_Task_
When you copy the material below, keep every line exact and drop the pictures.

_Data listing_
------------------------------------------------
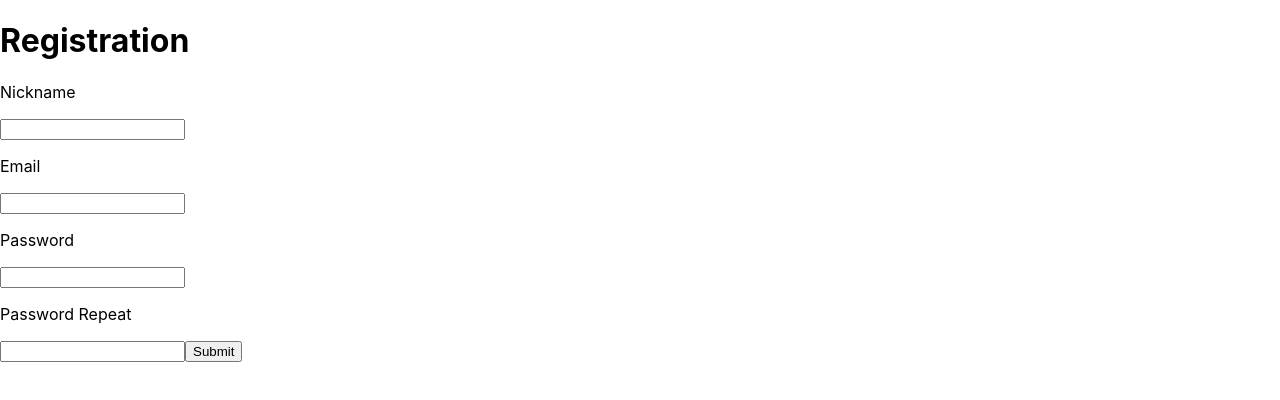
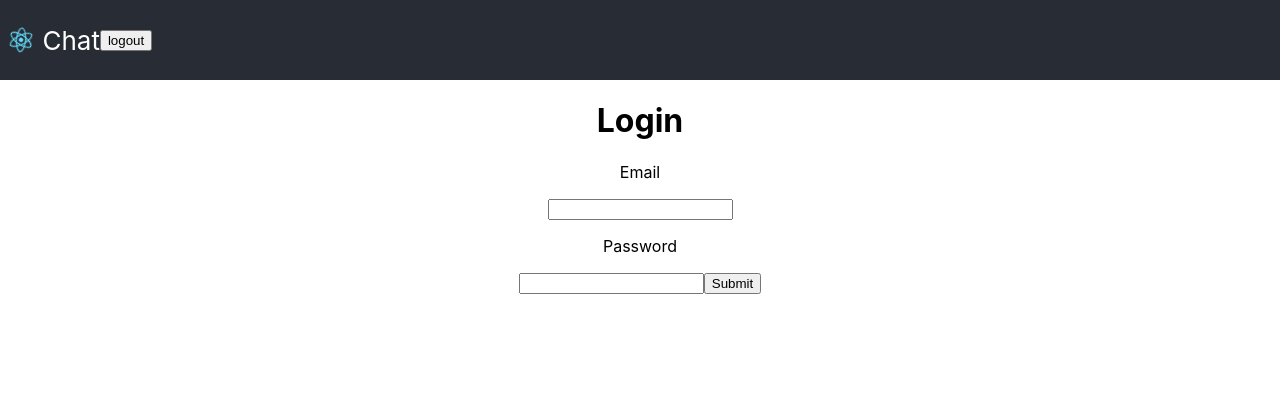
Before and after one commit to savchuckvadim/chat_client, a React (Create React App) app: page /login in a window 1280 px wide. Shown: the top 400 px of the page. Built offline with nearby package versions, Linux system fonts and the light colour scheme; no server answers.

Commit message:
add redux react-redux redux-thunk

```diff
--- a/package.json
+++ b/package.json
@@ -10,8 +10,11 @@
     "formik": "^2.2.9",
     "react": "^18.2.0",
     "react-dom": "^18.2.0",
+    "react-redux": "^8.0.2",
     "react-router-dom": "^6.4.0",
     "react-scripts": "5.0.1",
+    "redux": "^4.2.0",
+    "redux-thunk": "^2.4.1",
     "web-vitals": "^2.1.4"
   },
   "scripts": {
--- a/src/App.js
+++ b/src/App.js
@@ -2,6 +2,8 @@ import { useEffect } from 'react';
 import './App.css';
 import Header from './modules/components/Header/Header';
 import Main from './modules/components/Main/Main';
+import Login from './modules/components/Start/Login/Login';
+import LoginContainer from './modules/components/Start/Login/Login-Container';
 import Registration from './modules/components/Start/Registration/Registration';
 import { authApi } from './modules/services/api';
 
@@ -17,11 +19,13 @@ const App = () => {
   }, [])
 
   return (
-    // <div className="App">
-    //   <Header />
-    //   <Main />
-    // </div>
-    <Registration />
+    <div className="App">
+      <Header />
+      {/* <Main /> */}
+      {/* <Registration /> */}
+      <LoginContainer />
+    </div>
+
   );
 }
 
--- a/src/index.js
+++ b/src/index.js
@@ -3,13 +3,19 @@ import ReactDOM from 'react-dom/client';
 import './index.css';
 import App from './App';
 import reportWebVitals from './reportWebVitals';
+import { store } from './modules/redux/store';
+import { Provider } from 'react-redux';
 
 const root = ReactDOM.createRoot(document.getElementById('root'));
 root.render(
   <React.StrictMode>
-    <App />
+    <Provider store={store}>
+      <App />
+    </Provider>
   </React.StrictMode>
 );
+
+window.store = store
 
 // If you want to start measuring performance in your app, pass a function
 // to log results (for example: reportWebVitals(console.log))
--- a/src/modules/components/Header/Header.jsx
+++ b/src/modules/components/Header/Header.jsx
@@ -1,11 +1,17 @@
 import style from './Header.module.css'
 import logo from '../../../logo.svg';
+import { authApi } from '../../services/api';
+
+
 const Header = () => {
-
+  const onClick = () => {
+    authApi.logout()
+  }
   return (
     <header className={style.header}>
       <img src={logo} className={style.App__logo} alt="logo" />
       <div className='header__container'>Chat</div>
+      <button onClick={() => {onClick()}}>logout</button>
     </header>
   )
 }
--- /dev/null
+++ b/src/modules/components/Start/Login/Login-Container.js
@@ -0,0 +1,13 @@
+
+import { connect } from "react-redux";
+import { login } from "../../../redux/auth-reducer";
+import Login from "./Login";
+
+const mapDispatchToProps = (state) => {
+    return {
+        state
+    }
+}
+export default connect(mapDispatchToProps, {
+    login
+})(Login)
--- /dev/null
+++ b/src/modules/components/Start/Login/Login.jsx
@@ -0,0 +1,71 @@
+import { Formik } from "formik";
+import { login } from "../../../redux/auth-reducer";
+import { authApi } from "../../../services/api";
+
+const Login = (props) => {
+    debugger
+    // authApi.logout()
+    return (
+        <div>
+            <h1>Login</h1>
+            <Formik
+                initialValues={{ email: '', password: ''}}
+                validate={values => {
+                    const errors = {};
+                    if (!values.email) {
+                        errors.email = 'Required';
+                    } else if (
+                        !/^[A-Z0-9._%+-]+@[A-Z0-9.-]+\.[A-Z]{2,}$/i.test(values.email)
+                    ) {
+                        errors.email = 'Invalid email address';
+                    }
+                    return errors;
+                }}
+                onSubmit={(values, { setSubmitting }) => {
+
+                    console.log((values.nickname, values.email, values.password, values.passwordRepeat))
+                    props.login(values.email, values.password)
+                }}
+            >
+                {({
+                    values,
+                    errors,
+                    touched,
+                    handleChange,
+                    handleBlur,
+                    handleSubmit,
+                    isSubmitting,
+                    /* and other goodies */
+                }) => (
+                    <form onSubmit={handleSubmit}>
+
+                         <p>Email</p>
+                        <input
+                            type="email"
+                            name="email"
+                            onChange={handleChange}
+                            onBlur={handleBlur}
+                            value={values.email}
+                        />
+                        {errors.email && touched.email && errors.email}
+                        <p>Password</p>
+                        <input
+                            type="password"
+                            name="password"
+                            onChange={handleChange}
+                            onBlur={handleBlur}
+                            value={values.password}
+                        />
+                        {errors.password && touched.password && errors.password}
+
+                        <button type="submit" disabled={isSubmitting}>
+                            Submit
+                        </button>
+                    </form>
+                )}
+            </Formik>
+        </div>
+    )
+}
+
+export default Login
--- /dev/null
+++ b/src/modules/redux/auth-reducer.js
@@ -0,0 +1,42 @@
+import { authApi } from "../services/api"
+
+const LOGIN = 'LOGIN'
+const REGISTRATION = 'REGISTRATION'
+const LOGOUT = 'LOGOUT'
+
+const initialState = {
+    authUser: null,
+    isAuth: false
+}
+
+//AC
+const setAuthUser = (user, bool) => ({ type: LOGIN, user, bool })
+
+//THUNK
+export const login = (email, password) => async (dispatch) => {
+
+    // try {
+        await authApi.login(email, password)
+        const user = await authApi.getUser()
+        debugger
+        if (user) {
+            debugger
+            console.log(user)
+            dispatch(setAuthUser(user, true))
+        }
+    // } catch (error) {
+    //     console.log(error)
+    // }
+}
+
+const authReduser = (state = initialState, action) => {
+
+    switch (action.type) {
+        case LOGIN:
+            return { ...state, authUser: action.user, isAuth: action.bool }
+
+        default:
+            return state;
+    }
+}
+export default authReduser
--- /dev/null
+++ b/src/modules/redux/store.js
@@ -0,0 +1,8 @@
+import { applyMiddleware, combineReducers, createStore } from 'redux'
+import authReduser from './auth-reducer'
+import ThunkMiddleware from 'redux-thunk'
+const rootReducer = combineReducers({
+    auth:authReduser
+})
+
+export const store = createStore(rootReducer, applyMiddleware(ThunkMiddleware))
--- a/src/modules/services/api.js
+++ b/src/modules/services/api.js
@@ -1,4 +1,5 @@
 import axios from "axios";
+import { login } from "../redux/auth-reducer";
 
 const instance = axios.create({
     baseURL: 'http://localhost:8000',
@@ -18,7 +19,7 @@ export const authApi = {
     async getUser() {
         await instance.get('sanctum/csrf-cookie')
         const response = await api.get('user')
-        console.log(response)
+       return response.data
     },
 
     async registration(name, email, password, passwordConfirmation) {
@@ -33,4 +34,9 @@ export const authApi = {
         const response = await instance.post('logout', { })
         console.log(response)
     },
+    async login(email, password){
+        await instance.post('login',{
+            email, password
+        })
+    },
 }
```
Also changed, not shown: 1 other file (tests, documents, lock files or other folders).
------------------------------------------------
_Result of this exercise_
Before and after one commit to savchuckvadim/chat_client, a React (Create React App) app: page /login in a window 1280 px wide. Shown: the top 400 px of the page. Built offline with nearby package versions, Linux system fonts and the light colour scheme; no server answers.

Commit message:
add redux react-redux redux-thunk

```diff
--- a/package.json
+++ b/package.json
@@ -10,8 +10,11 @@
     "formik": "^2.2.9",
     "react": "^18.2.0",
     "react-dom": "^18.2.0",
+    "react-redux": "^8.0.2",
     "react-router-dom": "^6.4.0",
     "react-scripts": "5.0.1",
+    "redux": "^4.2.0",
+    "redux-thunk": "^2.4.1",
     "web-vitals": "^2.1.4"
   },
   "scripts": {
--- a/src/App.js
+++ b/src/App.js
@@ -2,6 +2,8 @@ import { useEffect } from 'react';
 import './App.css';
 import Header from './modules/components/Header/Header';
 import Main from './modules/components/Main/Main';
+import Login from './modules/components/Start/Login/Login';
+import LoginContainer from './modules/components/Start/Login/Login-Container';
 import Registration from './modules/components/Start/Registration/Registration';
 import { authApi } from './modules/services/api';
 
@@ -17,11 +19,13 @@ const App = () => {
   }, [])
 
   return (
-    // <div className="App">
-    //   <Header />
-    //   <Main />
-    // </div>
-    <Registration />
+    <div className="App">
+      <Header />
+      {/* <Main /> */}
+      {/* <Registration /> */}
+      <LoginContainer />
+    </div>
+
   );
 }
 
--- a/src/index.js
+++ b/src/index.js
@@ -3,13 +3,19 @@ import ReactDOM from 'react-dom/client';
 import './index.css';
 import App from './App';
 import reportWebVitals from './reportWebVitals';
+import { store } from './modules/redux/store';
+import { Provider } from 'react-redux';
 
 const root = ReactDOM.createRoot(document.getElementById('root'));
 root.render(
   <React.StrictMode>
-    <App />
+    <Provider store={store}>
+      <App />
+    </Provider>
   </React.StrictMode>
 );
+
+window.store = store
 
 // If you want to start measuring performance in your app, pass a function
 // to log results (for example: reportWebVitals(console.log))
--- a/src/modules/components/Header/Header.jsx
+++ b/src/modules/components/Header/Header.jsx
@@ -1,11 +1,17 @@
 import style from './Header.module.css'
 import logo from '../../../logo.svg';
+import { authApi } from '../../services/api';
+
+
 const Header = () => {
-
+  const onClick = () => {
+    authApi.logout()
+  }
   return (
     <header className={style.header}>
       <img src={logo} className={style.App__logo} alt="logo" />
       <div className='header__container'>Chat</div>
+      <button onClick={() => {onClick()}}>logout</button>
     </header>
   )
 }
--- /dev/null
+++ b/src/modules/components/Start/Login/Login-Container.js
@@ -0,0 +1,13 @@
+
+import { connect } from "react-redux";
+import { login } from "../../../redux/auth-reducer";
+import Login from "./Login";
+
+const mapDispatchToProps = (state) => {
+    return {
+        state
+    }
+}
+export default connect(mapDispatchToProps, {
+    login
+})(Login)
--- /dev/null
+++ b/src/modules/components/Start/Login/Login.jsx
@@ -0,0 +1,71 @@
+import { Formik } from "formik";
+import { login } from "../../../redux/auth-reducer";
+import { authApi } from "../../../services/api";
+
+const Login = (props) => {
+    debugger
+    // authApi.logout()
+    return (
+        <div>
+            <h1>Login</h1>
+            <Formik
+                initialValues={{ email: '', password: ''}}
+                validate={values => {
+                    const errors = {};
+                    if (!values.email) {
+                        errors.email = 'Required';
+                    } else if (
+                        !/^[A-Z0-9._%+-]+@[A-Z0-9.-]+\.[A-Z]{2,}$/i.test(values.email)
+                    ) {
+                        errors.email = 'Invalid email address';
+                    }
+                    return errors;
+                }}
+                onSubmit={(values, { setSubmitting }) => {
+
+                    console.log((values.nickname, values.email, values.password, values.passwordRepeat))
+                    props.login(values.email, values.password)
+                }}
+            >
+                {({
+                    values,
+                    errors,
+                    touched,
+                    handleChange,
+                    handleBlur,
+                    handleSubmit,
+                    isSubmitting,
+                    /* and other goodies */
+                }) => (
+                    <form onSubmit={handleSubmit}>
+
+                         <p>Email</p>
+                        <input
+                            type="email"
+                            name="email"
+                            onChange={handleChange}
+                            onBlur={handleBlur}
+                            value={values.email}
+                        />
+                        {errors.email && touched.email && errors.email}
+                        <p>Password</p>
+                        <input
+                            type="password"
+                            name="password"
+                            onChange={handleChange}
+                            onBlur={handleBlur}
+                            value={values.password}
+                        />
+                        {errors.password && touched.password && errors.password}
+
+                        <button type="submit" disabled={isSubmitting}>
+                            Submit
+                        </button>
+                    </form>
+                )}
+            </Formik>
+        </div>
+    )
+}
+
+export default Login
--- /dev/null
+++ b/src/modules/redux/auth-reducer.js
@@ -0,0 +1,42 @@
+import { authApi } from "../services/api"
+
+const LOGIN = 'LOGIN'
+const REGISTRATION = 'REGISTRATION'
+const LOGOUT = 'LOGOUT'
+
+const initialState = {
+    authUser: null,
+    isAuth: false
+}
+
+//AC
+const setAuthUser = (user, bool) => ({ type: LOGIN, user, bool })
+
+//THUNK
+export const login = (email, password) => async (dispatch) => {
+
+    // try {
+        await authApi.login(email, password)
+        const user = await authApi.getUser()
+        debugger
+        if (user) {
+            debugger
+            console.log(user)
+            dispatch(setAuthUser(user, true))
+        }
+    // } catch (error) {
+    //     console.log(error)
+    // }
+}
+
+const authReduser = (state = initialState, action) => {
+
+    switch (action.type) {
+        case LOGIN:
+            return { ...state, authUser: action.user, isAuth: action.bool }
+
+        default:
+            return state;
+    }
+}
+export default authReduser
--- /dev/null
+++ b/src/modules/redux/store.js
@@ -0,0 +1,8 @@
+import { applyMiddleware, combineReducers, createStore } from 'redux'
+import authReduser from './auth-reducer'
+import ThunkMiddleware from 'redux-thunk'
+const rootReducer = combineReducers({
+    auth:authReduser
+})
+
+export const store = createStore(rootReducer, applyMiddleware(ThunkMiddleware))
--- a/src/modules/services/api.js
+++ b/src/modules/services/api.js
@@ -1,4 +1,5 @@
 import axios from "axios";
+import { login } from "../redux/auth-reducer";
 
 const instance = axios.create({
     baseURL: 'http://localhost:8000',
@@ -18,7 +19,7 @@ export const authApi = {
     async getUser() {
         await instance.get('sanctum/csrf-cookie')
         const response = await api.get('user')
-        console.log(response)
+       return response.data
     },
 
     async registration(name, email, password, passwordConfirmation) {
@@ -33,4 +34,9 @@ export const authApi = {
         const response = await instance.post('logout', { })
         console.log(response)
     },
+    async login(email, password){
+        await instance.post('login',{
+            email, password
+        })
+    },
 }
```
Also changed, not shown: 1 other file (tests, documents, lock files or other folders).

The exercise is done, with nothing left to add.